I have to admit The Call is not even nearly as horrible as I thought it would be. In fact, the first hour is MARVELOUS! It’s that last half hour that becomes, ummm, problematic (which is just a nice way to say the movie’s last half hour STINKS!).
Hall Berry stars as Jordan – a top flight 911 call dispatcher who has lost her confidence after she can’t save a young girl from a murderer. Jordan has stepped into the classroom as a trainer, but, while visiting the call dispatch center, a young girl, Casey (Abigail Breslin), is kidnapped and calls 911 from the trunk of car speeding through Los Angeles.
It’s Jordan’s chance for redemption, but can she help the police find this madman?
Writer Richard D’Ovidio and director Brad Anderson should have spent more time working on that last act, because it almost completely destroys what could have been one of the better movies in months.
Everything about the first hour is perfect. Anderson makes us feel the terror Casey is experiencing. We get claustrophobic trapped in that trunk and fearing the worst is yet to come. We empathize with Jordan, how she is detached from the situation, but also how she is the only hope that kid has of getting out alive. We’re rooting for Jordan and Casey to overcome the bad guy.
The tension is crackling.
Our emotions are raw.
And, you have to love Berry and Breslin. The two are great at drawing in the audience. Berry sparkles when displaying Jordan’s confidence and competence, and doesn’t embarrass herself when the character is letting emotion and anxiety get the best of her, while Breslin will have you almost weeping when little Casey thinks her life is about to come to an end.
Then, Anderson and D’Ovidio screw it all up.
The Call loses all momentum when those scenes of Jordan in the dispatch center and Casey in the car end (and, I am not giving anything away. All you have to do is see one commercial or one trailer to know what happens). That could have been OK, but D’Ovidio comes up with an ending that completely betrays the characters just for some cheap bloodlust satisfaction for the audience.
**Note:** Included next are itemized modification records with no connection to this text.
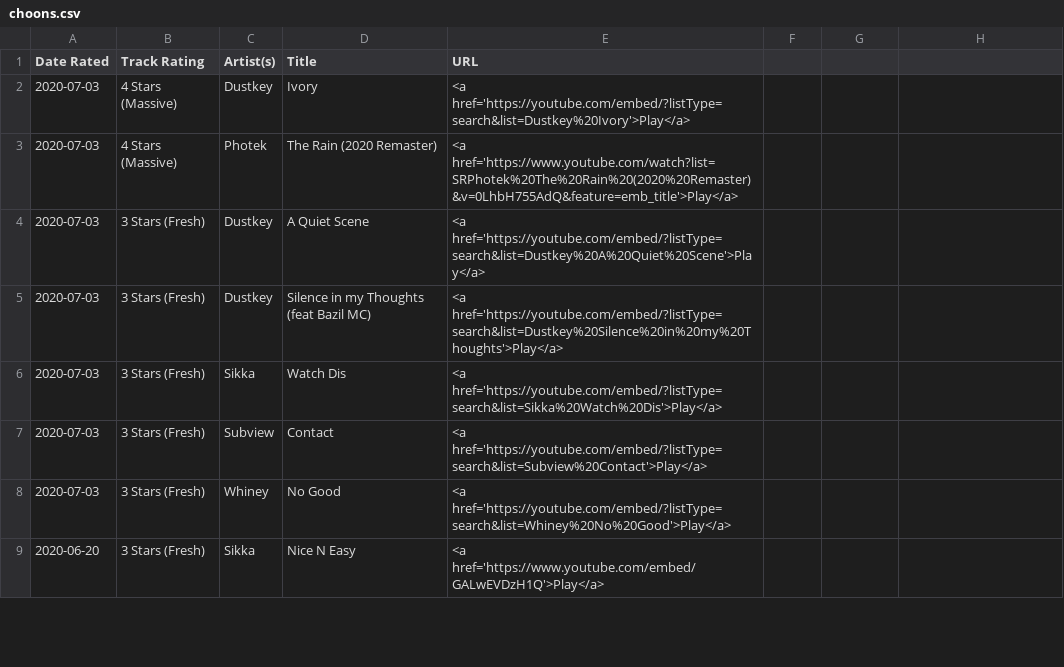
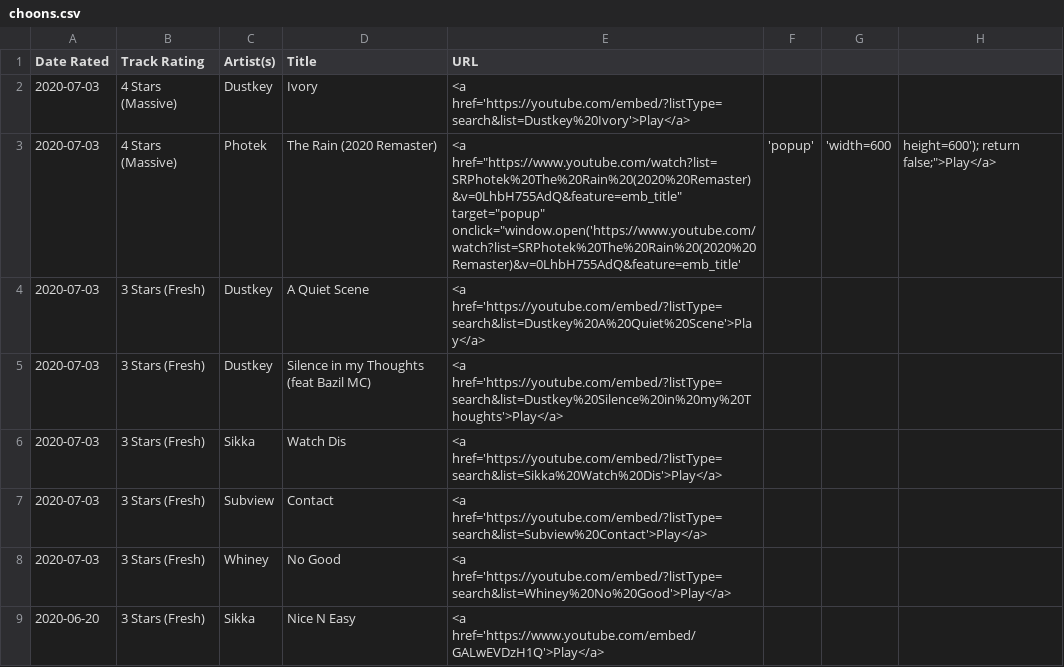
Before and after one commit to selfserv/beatwatch, a CSV file: _data/choons.csv, drawn as a sheet; only a part is shown.

Commit message:
Update choons.csv

```diff
--- a/_data/choons.csv
+++ b/_data/choons.csv
@@ -2,3 +2,3 @@
 2020-07-03,4 Stars (Massive),Dustkey,Ivory,<a href='https://youtube.com/embed/?listType=search&list=Dustkey%20Ivory'>Play</a>
-2020-07-03,4 Stars (Massive),Photek,The Rain (2020 Remaster),<a href='https://www.youtube.com/watch?list=SRPhotek%20The%20Rain%20(2020%20Remaster)&v=0LhbH755AdQ&feature=emb_title'>Play</a>
+2020-07-03,4 Stars (Massive),Photek,The Rain (2020 Remaster),<a href="https://www.youtube.com/watch?list=SRPhotek%20The%20Rain%20(2020%20Remaster)&v=0LhbH755AdQ&feature=emb_title" target="popup" onclick="window.open('https://www.youtube.com/watch?list=SRPhotek%20The%20Rain%20(2020%20Remaster)&v=0LhbH755AdQ&feature=emb_title','popup','width=600,height=600'); return false;">Play</a>
 2020-07-03,3 Stars (Fresh),Dustkey,A Quiet Scene,<a href='https://youtube.com/embed/?listType=search&list=Dustkey%20A%20Quiet%20Scene'>Play</a>
```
After watching The Call escape the predictable and the clichéd, Anderson and D’Ovidio fall straight into it at the end.
The Call is the classic case of a movie that went one scene too long.
2 ½ Waffles (Out of 4)
The Call is rated R for violence, disturbing content and some language